The research group of Professor Carrie Wilmot in the Department of Biochemistry, Molecular Biology, and Biophysics concentrates on understanding the synthesis and function of novel organic, organometallic, and metal-ion cofactors in proteins. (A cofactor is a chemically reactive protein modification or bound non-protein compound that is necessary for the biological activity of a protein, many of which are enzymes.) The ultimate goal of the research is to provide a basis for the development of new and better drugs, for engineering proteins for applications in biotechnology, and for designing simpler industrial catalysts. The researchers’ primary tool is macromolecular X-ray crystallography and mass spectrometry.
The Wilmot group recently published a paper in the Proceedings of the National Academy of Sciences, U.S.A. that describes the actions of the enzyme MauG to catalyze the formation of a tryptophan tryptophylquinone (TTQ) cofactor to activate the enzyme methylamine dehydrogenase (MADH) (“Diradical Intermediate Within the Context of Tryptophan Tryptophylquinone Biosynthesis,” ET Yuki, FG Liu, J Krzystek, S Shin, LMR Jensen, VL Davidson, CM Wilmot, AM Liu, PNAS, 110(1):4569, DOI: 10.1073/pnas.1215011110 (2013)). The oxidation process that results in the formation of tryptophan tryptophylquinone has three distinct steps; the researchers have been able to figure out the progression of the oxidation and identify the structures of the intermediate steps. The computer work was done at MSI’s BSCL. The image above shows the various steps of the process.
Image description: (A) Electron density for the precursor TTQ site in MauG–precursor MADH crystals of different ages. Electron density maps (blue) for the crystals aged for 10, 40, 50, and 130 days were generated from the respective refined structures. The 50- and 130-day electron density images were calculated using the refined 50-day model (cross-linked precursor TTQ) to enable visualization of the positive-difference electron density (green) for the appearance of the second oxygen. (B) The observed rotation in βTrp57-OH during cross-link formation.
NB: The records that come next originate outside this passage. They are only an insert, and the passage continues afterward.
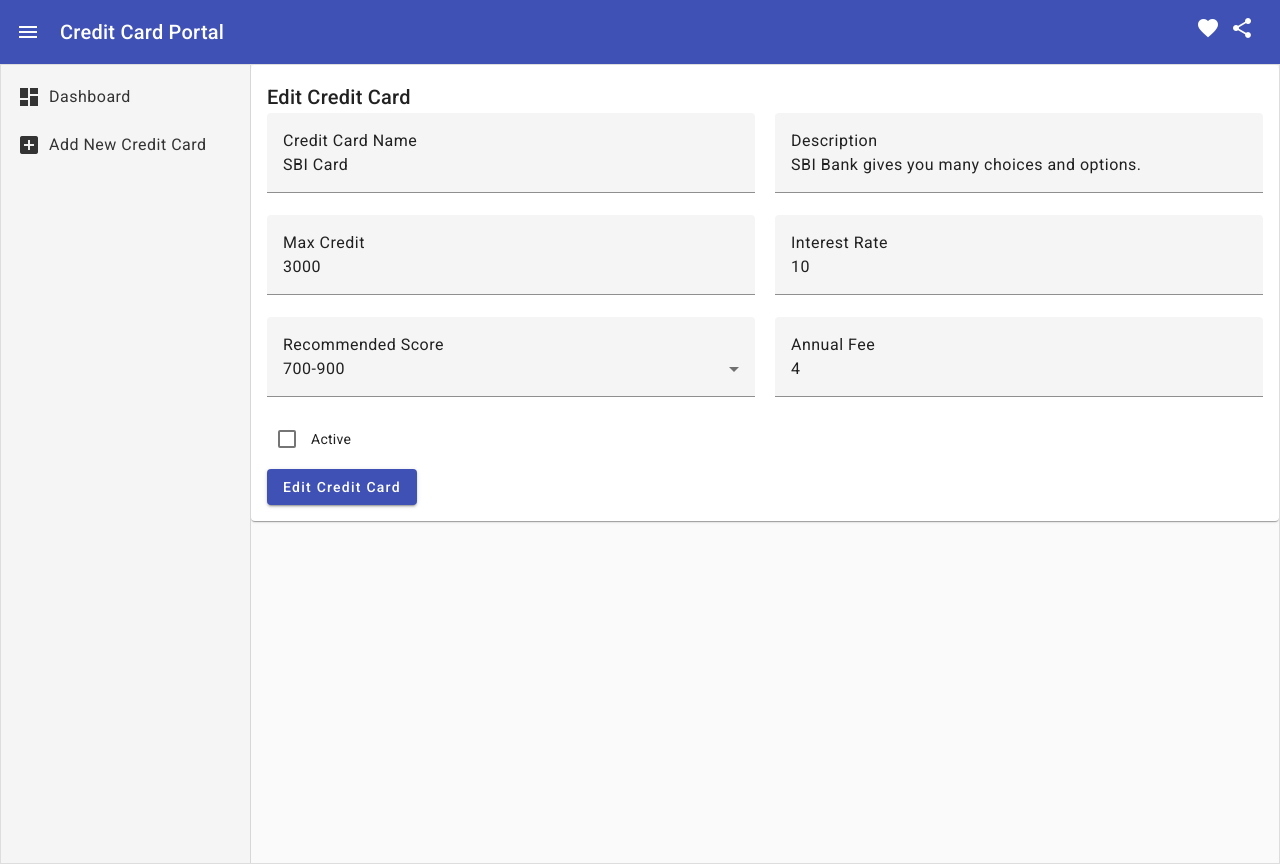
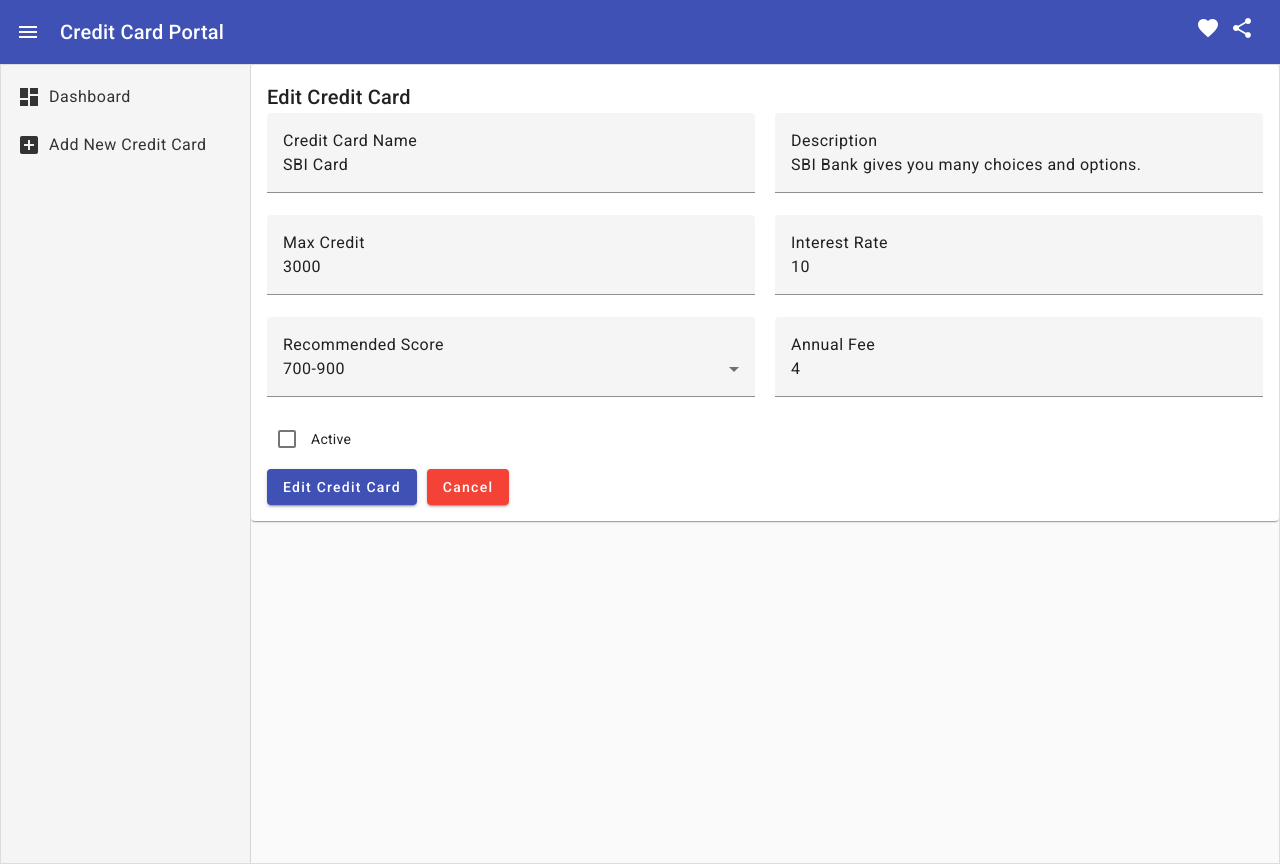
Before and after one commit to ashutosh2708/CreditCard-Admin-Portal, an Angular app: page /creditcards/edit/1 in a window 1280 px wide. Built offline with nearby package versions, Linux system fonts and the light colour scheme; data requests are answered from the project's data file.

Commit message:
cancel button added to edit page

```diff
--- a/src/app/creditcards/edit/edit.component.html
+++ b/src/app/creditcards/edit/edit.component.html
@@ -98,6 +98,7 @@
       </div>
 
       <button
+      class="edit-button"
         mat-raised-button
         color="primary"
         type="submit"
@@ -105,6 +106,14 @@
       >
         Edit Credit Card
       </button>
+      <button
+      class="cancel-button"
+        mat-raised-button
+        color="warn"
+        (click)="cancelBtn()"
+      >
+        Cancel
+      </button>
     </form>
   </mat-card-content>
 </mat-card>
--- a/src/app/creditcards/edit/edit.component.scss
+++ b/src/app/creditcards/edit/edit.component.scss
@@ -11,3 +11,7 @@
 mat-checkbox{
   margin-bottom: 10px;
 }
+
+.cancel-button{
+  margin-left: 10px;
+}
--- a/src/app/creditcards/edit/edit.component.ts
+++ b/src/app/creditcards/edit/edit.component.ts
@@ -80,6 +80,10 @@ export class EditComponent {
     }
   }
 
+  cancelBtn(){
+    this.router.navigate(['creditcards']);
+  }
+
   showSuccessMessage(message: string) {
     this.snackBar.open(message, 'Close', {
       duration: 3000,
```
The figure was produced using PyMOL (www.pymol.org). Image and description © 2013 by National Academy of Sciences, USA.
posted on August 14, 2013